Militaries have attempted to improve command-and-control capabilities across the fighting force since the dawn of recorded history.
Over time, the speed of communications and the range of effects made C2 increasingly important across all warfighting domains. With the added speed of hypersonic munitions, global non-kinetic fires, and emerging algorithmically enhanced warfare, it is now imperative that the Department of Defense develop a unified approach to capability development necessary to seize, maintain and protect our information and decision advantage over adversaries.
During World War II, Adm. Arleigh Burke noted “the difference between a good officer and a poor one is about 10 seconds.” Future conflicts with peer adversaries will reduce this timeline to milliseconds. Decision advantage must be achieved at speeds that exceed unassisted human capacity. Artificial intelligence, machine learning, and an interoperable, data-centric approach to software development will be the linchpin of future C2 capabilities needed to achieve strategic advantage.
Traditionally, each military service has independently developed multidomain C2 capabilities without placing sufficient emphasis on the joint, coalition, and interagency interoperability across all domains.
However, on Jan. 31, 2020, the deputy defense secretary officially established the Joint All-Domain C2 Cross-Functional Team as an interdepartmental organization to align, converge, synchronize and integrate all C2 capability development across the acquisition life cycle.
The unique governance structure of the JADC2 CFT aligns it directly under the deputy defense secretary for resourcing oversight through the Deputy’s Management Action Group and also under the Joint Requirements Oversight Council for the day-to-day activities necessary for requirements and capability validation.

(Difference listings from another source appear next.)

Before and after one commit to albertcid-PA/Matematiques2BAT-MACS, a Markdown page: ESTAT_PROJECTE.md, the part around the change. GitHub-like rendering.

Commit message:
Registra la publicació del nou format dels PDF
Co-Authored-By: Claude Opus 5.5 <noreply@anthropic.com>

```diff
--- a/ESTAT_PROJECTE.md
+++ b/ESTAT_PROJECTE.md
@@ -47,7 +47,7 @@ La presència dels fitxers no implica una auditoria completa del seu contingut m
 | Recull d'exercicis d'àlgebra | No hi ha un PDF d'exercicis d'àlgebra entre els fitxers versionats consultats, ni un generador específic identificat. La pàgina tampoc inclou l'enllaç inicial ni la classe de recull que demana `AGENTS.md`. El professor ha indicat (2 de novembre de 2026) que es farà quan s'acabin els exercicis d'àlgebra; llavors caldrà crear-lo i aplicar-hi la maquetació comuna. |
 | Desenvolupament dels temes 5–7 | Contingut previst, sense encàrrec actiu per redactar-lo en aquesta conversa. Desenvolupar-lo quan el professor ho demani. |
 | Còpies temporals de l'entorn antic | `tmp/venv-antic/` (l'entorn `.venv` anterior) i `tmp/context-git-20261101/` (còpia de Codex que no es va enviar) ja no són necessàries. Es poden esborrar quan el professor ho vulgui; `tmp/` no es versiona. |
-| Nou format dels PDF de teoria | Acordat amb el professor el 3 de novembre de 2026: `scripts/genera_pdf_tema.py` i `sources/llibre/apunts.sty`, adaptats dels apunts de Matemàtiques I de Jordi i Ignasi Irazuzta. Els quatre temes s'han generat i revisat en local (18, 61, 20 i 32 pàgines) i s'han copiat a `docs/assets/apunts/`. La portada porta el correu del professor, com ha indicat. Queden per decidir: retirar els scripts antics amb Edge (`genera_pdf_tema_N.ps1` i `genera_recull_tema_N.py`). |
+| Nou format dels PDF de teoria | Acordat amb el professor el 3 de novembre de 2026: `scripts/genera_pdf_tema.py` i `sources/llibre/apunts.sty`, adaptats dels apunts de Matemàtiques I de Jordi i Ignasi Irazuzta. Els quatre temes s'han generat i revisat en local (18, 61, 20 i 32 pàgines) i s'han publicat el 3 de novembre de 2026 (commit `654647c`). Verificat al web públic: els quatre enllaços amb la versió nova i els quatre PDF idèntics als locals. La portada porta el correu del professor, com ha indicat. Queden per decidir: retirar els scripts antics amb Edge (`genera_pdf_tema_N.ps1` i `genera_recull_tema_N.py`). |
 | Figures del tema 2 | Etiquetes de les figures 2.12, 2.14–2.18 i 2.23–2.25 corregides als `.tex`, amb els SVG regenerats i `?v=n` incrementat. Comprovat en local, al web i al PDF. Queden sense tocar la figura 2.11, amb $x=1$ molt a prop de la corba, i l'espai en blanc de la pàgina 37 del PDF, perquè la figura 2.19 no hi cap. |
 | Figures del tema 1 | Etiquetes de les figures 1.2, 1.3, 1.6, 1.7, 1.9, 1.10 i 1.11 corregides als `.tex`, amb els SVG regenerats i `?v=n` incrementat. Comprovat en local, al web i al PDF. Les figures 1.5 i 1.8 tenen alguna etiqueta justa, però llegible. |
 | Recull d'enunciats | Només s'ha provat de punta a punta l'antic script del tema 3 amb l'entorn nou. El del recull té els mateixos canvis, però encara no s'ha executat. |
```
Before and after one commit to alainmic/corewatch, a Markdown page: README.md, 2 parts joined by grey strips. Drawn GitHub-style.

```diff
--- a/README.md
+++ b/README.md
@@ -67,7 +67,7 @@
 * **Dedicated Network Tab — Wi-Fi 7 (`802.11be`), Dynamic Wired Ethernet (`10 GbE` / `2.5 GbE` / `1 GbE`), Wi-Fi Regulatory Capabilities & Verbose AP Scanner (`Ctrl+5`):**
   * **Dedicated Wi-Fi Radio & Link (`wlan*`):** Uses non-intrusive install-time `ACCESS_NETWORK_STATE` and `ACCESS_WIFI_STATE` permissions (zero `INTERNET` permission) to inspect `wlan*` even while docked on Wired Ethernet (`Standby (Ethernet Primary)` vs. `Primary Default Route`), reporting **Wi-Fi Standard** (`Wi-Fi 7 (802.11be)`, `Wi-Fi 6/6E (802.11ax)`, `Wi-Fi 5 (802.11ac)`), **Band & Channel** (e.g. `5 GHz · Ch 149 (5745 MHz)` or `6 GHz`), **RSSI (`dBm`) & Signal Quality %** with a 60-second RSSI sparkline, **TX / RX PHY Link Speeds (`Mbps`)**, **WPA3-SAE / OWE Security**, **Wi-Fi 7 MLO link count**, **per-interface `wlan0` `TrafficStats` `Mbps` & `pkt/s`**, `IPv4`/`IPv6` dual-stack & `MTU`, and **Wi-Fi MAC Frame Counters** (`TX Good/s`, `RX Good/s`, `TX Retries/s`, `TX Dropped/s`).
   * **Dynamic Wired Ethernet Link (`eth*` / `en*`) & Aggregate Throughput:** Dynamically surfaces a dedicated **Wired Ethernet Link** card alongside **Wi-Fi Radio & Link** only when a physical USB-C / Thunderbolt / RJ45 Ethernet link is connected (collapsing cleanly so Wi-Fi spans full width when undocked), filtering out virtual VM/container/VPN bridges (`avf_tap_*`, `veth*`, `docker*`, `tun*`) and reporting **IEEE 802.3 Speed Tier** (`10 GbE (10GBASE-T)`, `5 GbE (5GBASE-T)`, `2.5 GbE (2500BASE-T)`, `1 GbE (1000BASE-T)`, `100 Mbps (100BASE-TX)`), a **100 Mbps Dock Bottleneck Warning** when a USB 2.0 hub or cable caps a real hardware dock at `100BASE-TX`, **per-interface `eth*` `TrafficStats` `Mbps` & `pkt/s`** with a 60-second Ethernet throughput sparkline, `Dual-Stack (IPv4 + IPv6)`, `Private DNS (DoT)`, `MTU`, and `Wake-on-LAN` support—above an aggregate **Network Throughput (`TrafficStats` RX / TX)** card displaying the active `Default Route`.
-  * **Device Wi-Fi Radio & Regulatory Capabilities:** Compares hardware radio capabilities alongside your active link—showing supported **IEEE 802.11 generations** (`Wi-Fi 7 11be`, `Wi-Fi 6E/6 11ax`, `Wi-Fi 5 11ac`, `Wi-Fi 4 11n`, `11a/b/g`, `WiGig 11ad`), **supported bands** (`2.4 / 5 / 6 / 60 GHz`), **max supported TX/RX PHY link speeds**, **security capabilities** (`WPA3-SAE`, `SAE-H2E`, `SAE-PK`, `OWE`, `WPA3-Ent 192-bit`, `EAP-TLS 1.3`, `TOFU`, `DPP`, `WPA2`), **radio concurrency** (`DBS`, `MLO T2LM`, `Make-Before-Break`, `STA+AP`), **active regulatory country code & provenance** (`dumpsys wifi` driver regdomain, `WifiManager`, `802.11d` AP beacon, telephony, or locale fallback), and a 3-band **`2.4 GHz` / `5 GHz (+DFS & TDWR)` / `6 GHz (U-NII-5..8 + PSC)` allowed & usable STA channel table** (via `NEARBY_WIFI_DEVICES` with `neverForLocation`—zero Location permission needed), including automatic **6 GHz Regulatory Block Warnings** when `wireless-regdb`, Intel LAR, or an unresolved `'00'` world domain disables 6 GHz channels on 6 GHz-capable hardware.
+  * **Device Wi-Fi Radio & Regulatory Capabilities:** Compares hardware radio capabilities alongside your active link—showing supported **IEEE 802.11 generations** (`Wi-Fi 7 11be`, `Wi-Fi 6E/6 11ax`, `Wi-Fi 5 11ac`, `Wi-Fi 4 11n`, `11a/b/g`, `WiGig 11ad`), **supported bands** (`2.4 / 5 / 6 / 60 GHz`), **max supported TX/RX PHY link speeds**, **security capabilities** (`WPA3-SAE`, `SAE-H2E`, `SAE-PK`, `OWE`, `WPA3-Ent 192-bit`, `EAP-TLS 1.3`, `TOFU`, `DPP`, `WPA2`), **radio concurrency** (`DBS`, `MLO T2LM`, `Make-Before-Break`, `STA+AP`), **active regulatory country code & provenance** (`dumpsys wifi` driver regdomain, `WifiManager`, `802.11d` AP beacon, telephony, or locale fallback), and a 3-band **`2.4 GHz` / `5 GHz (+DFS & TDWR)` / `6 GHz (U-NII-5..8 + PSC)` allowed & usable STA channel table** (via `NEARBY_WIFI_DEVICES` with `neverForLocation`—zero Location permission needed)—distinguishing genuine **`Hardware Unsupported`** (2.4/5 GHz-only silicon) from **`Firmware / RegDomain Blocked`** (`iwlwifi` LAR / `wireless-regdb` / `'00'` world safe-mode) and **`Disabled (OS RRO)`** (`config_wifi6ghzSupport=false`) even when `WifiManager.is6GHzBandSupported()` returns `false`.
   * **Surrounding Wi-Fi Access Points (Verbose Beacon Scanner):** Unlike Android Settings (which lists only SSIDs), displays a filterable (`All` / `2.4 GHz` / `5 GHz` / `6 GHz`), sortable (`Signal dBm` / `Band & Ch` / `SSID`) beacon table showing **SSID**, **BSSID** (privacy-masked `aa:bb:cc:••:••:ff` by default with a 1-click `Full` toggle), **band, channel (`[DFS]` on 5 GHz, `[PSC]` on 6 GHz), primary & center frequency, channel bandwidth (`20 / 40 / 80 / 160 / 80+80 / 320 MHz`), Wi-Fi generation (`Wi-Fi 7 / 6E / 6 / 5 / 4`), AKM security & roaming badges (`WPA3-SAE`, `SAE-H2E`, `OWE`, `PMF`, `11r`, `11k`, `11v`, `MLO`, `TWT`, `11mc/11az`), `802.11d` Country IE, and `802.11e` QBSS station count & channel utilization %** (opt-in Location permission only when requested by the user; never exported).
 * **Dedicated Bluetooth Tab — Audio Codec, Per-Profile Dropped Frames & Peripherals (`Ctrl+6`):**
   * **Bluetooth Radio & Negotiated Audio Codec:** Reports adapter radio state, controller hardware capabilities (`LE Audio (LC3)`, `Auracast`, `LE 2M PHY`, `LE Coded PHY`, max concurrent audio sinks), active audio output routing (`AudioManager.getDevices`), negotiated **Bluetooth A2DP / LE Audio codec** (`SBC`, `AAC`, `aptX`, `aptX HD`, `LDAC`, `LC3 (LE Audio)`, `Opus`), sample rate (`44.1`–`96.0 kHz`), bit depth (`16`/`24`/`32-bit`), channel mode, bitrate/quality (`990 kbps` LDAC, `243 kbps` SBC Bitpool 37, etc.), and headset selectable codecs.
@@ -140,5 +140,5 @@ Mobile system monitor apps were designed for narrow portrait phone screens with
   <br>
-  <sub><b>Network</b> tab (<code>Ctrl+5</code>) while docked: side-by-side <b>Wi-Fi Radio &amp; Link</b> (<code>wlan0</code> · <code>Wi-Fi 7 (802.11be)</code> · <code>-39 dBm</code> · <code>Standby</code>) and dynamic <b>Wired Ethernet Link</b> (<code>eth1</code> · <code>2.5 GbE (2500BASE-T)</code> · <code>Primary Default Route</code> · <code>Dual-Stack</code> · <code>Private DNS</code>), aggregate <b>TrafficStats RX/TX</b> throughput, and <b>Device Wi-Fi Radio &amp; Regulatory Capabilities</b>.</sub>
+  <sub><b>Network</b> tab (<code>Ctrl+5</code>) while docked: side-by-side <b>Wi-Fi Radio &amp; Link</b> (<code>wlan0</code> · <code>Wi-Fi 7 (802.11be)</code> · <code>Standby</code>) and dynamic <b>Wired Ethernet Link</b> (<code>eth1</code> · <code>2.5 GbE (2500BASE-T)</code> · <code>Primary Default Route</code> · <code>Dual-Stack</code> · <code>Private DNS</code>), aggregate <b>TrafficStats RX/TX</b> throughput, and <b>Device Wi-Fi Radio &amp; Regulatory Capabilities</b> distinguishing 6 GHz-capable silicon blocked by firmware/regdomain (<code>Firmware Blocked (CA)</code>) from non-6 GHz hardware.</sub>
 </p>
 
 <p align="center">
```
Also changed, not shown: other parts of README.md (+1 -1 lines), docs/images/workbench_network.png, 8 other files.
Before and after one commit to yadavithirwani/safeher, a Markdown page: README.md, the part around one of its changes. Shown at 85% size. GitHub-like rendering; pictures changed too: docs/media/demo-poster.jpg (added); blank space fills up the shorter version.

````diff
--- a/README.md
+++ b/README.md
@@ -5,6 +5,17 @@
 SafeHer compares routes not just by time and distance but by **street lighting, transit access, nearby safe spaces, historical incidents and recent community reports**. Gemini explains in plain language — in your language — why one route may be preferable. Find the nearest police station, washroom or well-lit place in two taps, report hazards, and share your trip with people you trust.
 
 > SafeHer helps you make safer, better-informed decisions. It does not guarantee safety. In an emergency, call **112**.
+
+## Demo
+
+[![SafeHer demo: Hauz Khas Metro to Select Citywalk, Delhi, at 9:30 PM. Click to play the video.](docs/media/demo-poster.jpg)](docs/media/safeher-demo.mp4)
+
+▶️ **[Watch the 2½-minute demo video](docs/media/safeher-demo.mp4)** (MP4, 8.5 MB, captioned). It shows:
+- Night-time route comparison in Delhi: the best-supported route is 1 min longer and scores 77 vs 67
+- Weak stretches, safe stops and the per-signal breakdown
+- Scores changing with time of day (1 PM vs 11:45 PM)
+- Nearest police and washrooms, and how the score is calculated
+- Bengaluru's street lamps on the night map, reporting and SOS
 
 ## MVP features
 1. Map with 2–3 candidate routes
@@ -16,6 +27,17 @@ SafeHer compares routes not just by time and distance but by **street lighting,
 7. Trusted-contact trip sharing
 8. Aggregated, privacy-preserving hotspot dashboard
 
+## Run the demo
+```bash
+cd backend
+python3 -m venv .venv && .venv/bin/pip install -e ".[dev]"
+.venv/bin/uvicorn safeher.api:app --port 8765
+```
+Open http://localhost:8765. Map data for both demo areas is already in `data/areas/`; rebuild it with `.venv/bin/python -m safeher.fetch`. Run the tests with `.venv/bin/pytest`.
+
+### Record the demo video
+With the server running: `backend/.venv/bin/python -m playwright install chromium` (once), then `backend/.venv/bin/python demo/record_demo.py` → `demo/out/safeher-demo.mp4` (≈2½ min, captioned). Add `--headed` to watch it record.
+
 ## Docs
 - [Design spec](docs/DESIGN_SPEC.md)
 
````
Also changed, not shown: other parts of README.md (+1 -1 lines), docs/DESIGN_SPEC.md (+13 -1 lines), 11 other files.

The CFT is tasked with delivering the defense secretary’s JADC2 strategy and associated framework necessary for successful implementation of the Joint Warfighting Concept.
The CFT has been immensely successful in bringing together numerous stakeholders representing the Office of the Secretary of Defense, the Joint Staff, the armed services, combatant commands, agencies, and mission partners into an empowered, streamlined governance body to accelerate delivery of the JADC2 framework and essential, core foundational technologies.
With the defense secretary’s approval of the JADC2 strategy and the corresponding deputy defense secretary-approved posture review and implementation plan in 2021, the CFT has further identified the plans of action and milestones necessary for the delivery of capabilities through five lines of effort:
- Data enterprise.
- Human enterprise.
- Technical enterprise.
- Integration of nuclear C2 and communications.
- Modernization of mission partner information sharing.
Integrated from the onset, the fourth and fifth items are critical components of the JADC2 framework due to their unique operational importance. Overall, these lines of effort are broad enough to encompass all C2 modernization efforts but contain tasks specific enough to be actionable.
These cornerstone documents and artifacts improve unity of effort across all JADC2 offerings, including those developed under the Air Force’s Advanced Battle Management System, the Navy’s Project Overmatch, the Army’s Project Convergence, and the Joint AI Center and chief data officer’s Artificial Intelligence and Data Accelerator effort. These also provide a framework for ensuring alignment with other efforts seeking to modernize C2, such as the DoD Digital Modernization Strategy and the Joint Warfighting Concept.
Through the iterative development of the JADC2 reference architecture, multiple core technologies and modernization efforts are also integrated into a single, coherent document. This living document establishes a common baseline for interoperability while also considering changes in technology, ongoing analysis, experimentation, and lessons learned.
The reference architecture includes the technological pillars of JADC2 as well as the core technology enablers and minimum viable products. Through conformance with the reference architecture, all future JADC2-related efforts can achieve a unity of effort as they tackle the DoD’s most challenging modernization tasks, to include the implementation of zero trust, identity management, cloud services, DevSecOps, and improved transport capability, all of which must function within mission partner environments.News Source: https://www.defensenews.com/